If the defect related to a different area of the home; perhaps a leaky roof or an unstable foundation; consider whether a real estate agent was involved in the transaction. Do you believe that the agent knew about the problem and intentionally failed to disclose it to you, in order to expedite the sale? If so, you might have a cause of action against the agent directly. You could also report that agent to the New Hampshire Office of Professional Licensure and Certification, a state agency that licenses and sanctions real estate professionals. This possibility alone might prompt a real estate agency to make a settlement offer with you against the value of your repairs.
Moreover, beyond these specific statutes, you may have a legal cause of action against the seller for breach of contract or fraud, depending on the circumstances of the sale. Fraud is a common law cause of action in New Hampshire that results from one party making a statement that is knowingly false to convince another party to take an action. Imagine that the seller told you that he just had the roof repaired and retiled. But when you move in, you realize that there are constant leaks and that the roof has not been fixed in years. Evidently, the seller made a knowingly false statement to induce you to buy the home.
Similarly, you may have a breach of contract cause of action against the seller if the language of your purchase contract made certain guarantees. For example, your purchase contract might specifically state that certain windows would be upgraded or other repairs made before the sale. If this turns out not to be true, the seller may be in breach.

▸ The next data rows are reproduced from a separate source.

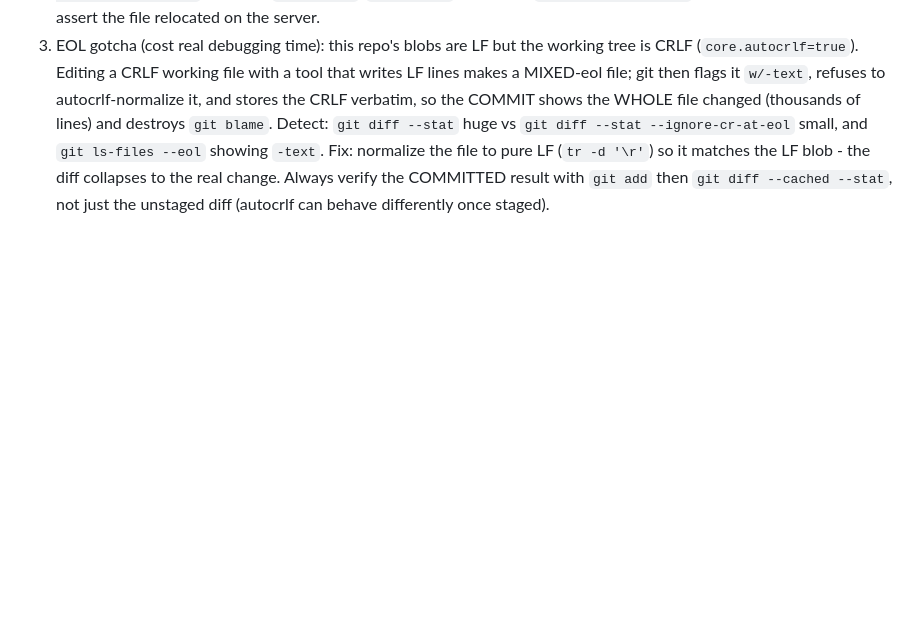
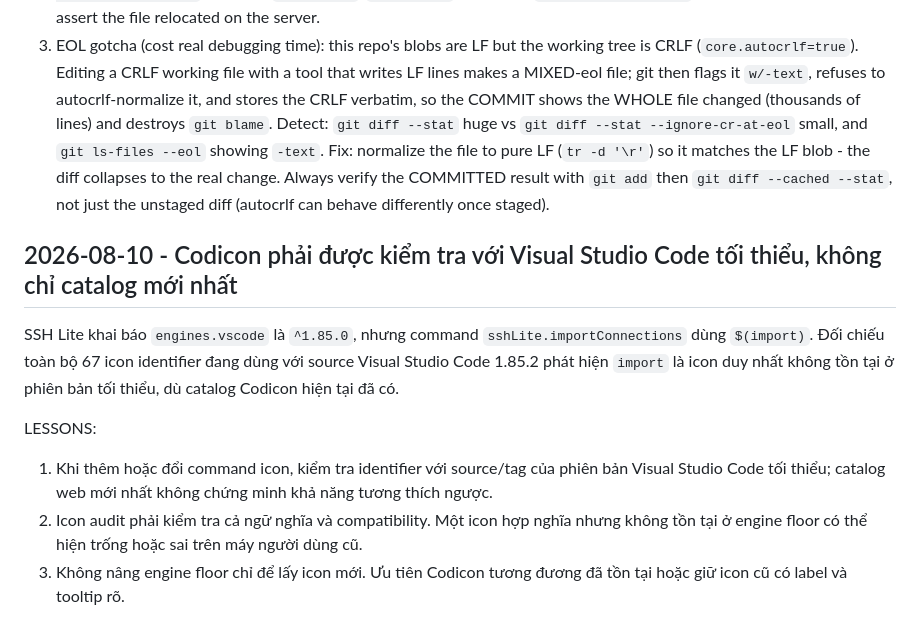
Before and after one commit to trantung95/SSHLite, a Markdown page: .adn/lessons.md, the part around the change. Rendered like a GitHub page; blank space fills up the shorter version.

Commit message:
docs(ui): audit icon semantics and compatibility

```diff
--- a/.adn/lessons.md
+++ b/.adn/lessons.md
@@ -711,3 +711,11 @@ LESSONS:
 1. When the issue is a VIDEO link (capster.io, Loom, a GitHub user-attachments .mp4), DOWNLOAD and READ it - do not guess from the title. capster.io exposes the raw file via the `og:video` / `og:video:secure_url` meta tag (`.../api/capture/<id>/<vid>.mp4`); fetch the page HTML with curl, grep for the mp4, download it, then extract frames. No ffmpeg on this machine: `python -m pip install imageio-ffmpeg` ships a static ffmpeg binary (`imageio_ffmpeg.get_ffmpeg_exe()`), then `ffmpeg -i v.mp4 -vf fps=1 f_%03d.jpg` gives one frame per second; dispatch a sub-agent to read the frames into a timeline. The video pinned the bug as a CROSS-SERVER drag, which the title alone never said. (Extends the issue #17 "read the screenshot" lesson to video.)
 2. A VS Code `TreeDragAndDropController` is shared across ALL drag intents on one view. When adding a new drag behavior, carry it on a DISTINCT MIME type and branch in `handleDrop` (check the more-specific payload first) so the pre-existing behavior (here, connection reorder) stays untouched. Set each MIME in `handleDrag` only when matching items exist, so a connection drag and a file drag never collide. End-to-end testing of the provider is possible in docker: register live connections via `(ConnectionManager.getInstance() as any)._connections.set(id, conn)`, `new FileTreeProvider()`, then call `handleDrag`/`handleDrop` with a real `vscode.DataTransfer` (added to the mock) and assert the file relocated on the server.
 3. EOL gotcha (cost real debugging time): this repo's blobs are LF but the working tree is CRLF (`core.autocrlf=true`). Editing a CRLF working file with a tool that writes LF lines makes a MIXED-eol file; git then flags it `w/-text`, refuses to autocrlf-normalize it, and stores the CRLF verbatim, so the COMMIT shows the WHOLE file changed (thousands of lines) and destroys `git blame`. Detect: `git diff --stat` huge vs `git diff --stat --ignore-cr-at-eol` small, and `git ls-files --eol` showing `-text`. Fix: normalize the file to pure LF (`tr -d '\r'`) so it matches the LF blob - the diff collapses to the real change. Always verify the COMMITTED result with `git add` then `git diff --cached --stat`, not just the unstaged diff (autocrlf can behave differently once staged).
+## 2026-08-10 - Codicon phải được kiểm tra với Visual Studio Code tối thiểu, không chỉ catalog mới nhất
+
+SSH Lite khai báo `engines.vscode` là `^1.85.0`, nhưng command `sshLite.importConnections` dùng `$(import)`. Đối chiếu toàn bộ 67 icon identifier đang dùng với source Visual Studio Code 1.85.2 phát hiện `import` là icon duy nhất không tồn tại ở phiên bản tối thiểu, dù catalog Codicon hiện tại đã có.
+
+LESSONS:
+1. Khi thêm hoặc đổi command icon, kiểm tra identifier với source/tag của phiên bản Visual Studio Code tối thiểu; catalog web mới nhất không chứng minh khả năng tương thích ngược.
+2. Icon audit phải kiểm tra cả ngữ nghĩa và compatibility. Một icon hợp nghĩa nhưng không tồn tại ở engine floor có thể hiện trống hoặc sai trên máy người dùng cũ.
+3. Không nâng engine floor chỉ để lấy icon mới. Ưu tiên Codicon tương đương đã tồn tại hoặc giữ icon cũ có label và tooltip rõ.
```
Also changed, not shown: .adn/configuration/ui-icon-audit.md (added, +96 -0 lines), 1 other file.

Thus, while New Hampshire lacks extensive disclosure laws, you do have potential tools in your legal toolbox to seek justice. If you discover undisclosed defects in your home, contact a New Hampshire attorney. That attorney--ideally one with experience in real estate litigation--should write to the seller, agent, or both, stating the problem and outlining your costs. Demand letters can sometimes make a potential defendant eager to settle a dispute. And if it does not, your attorney can advise you on whether or not litigation against the New Hampshire home seller could be effective.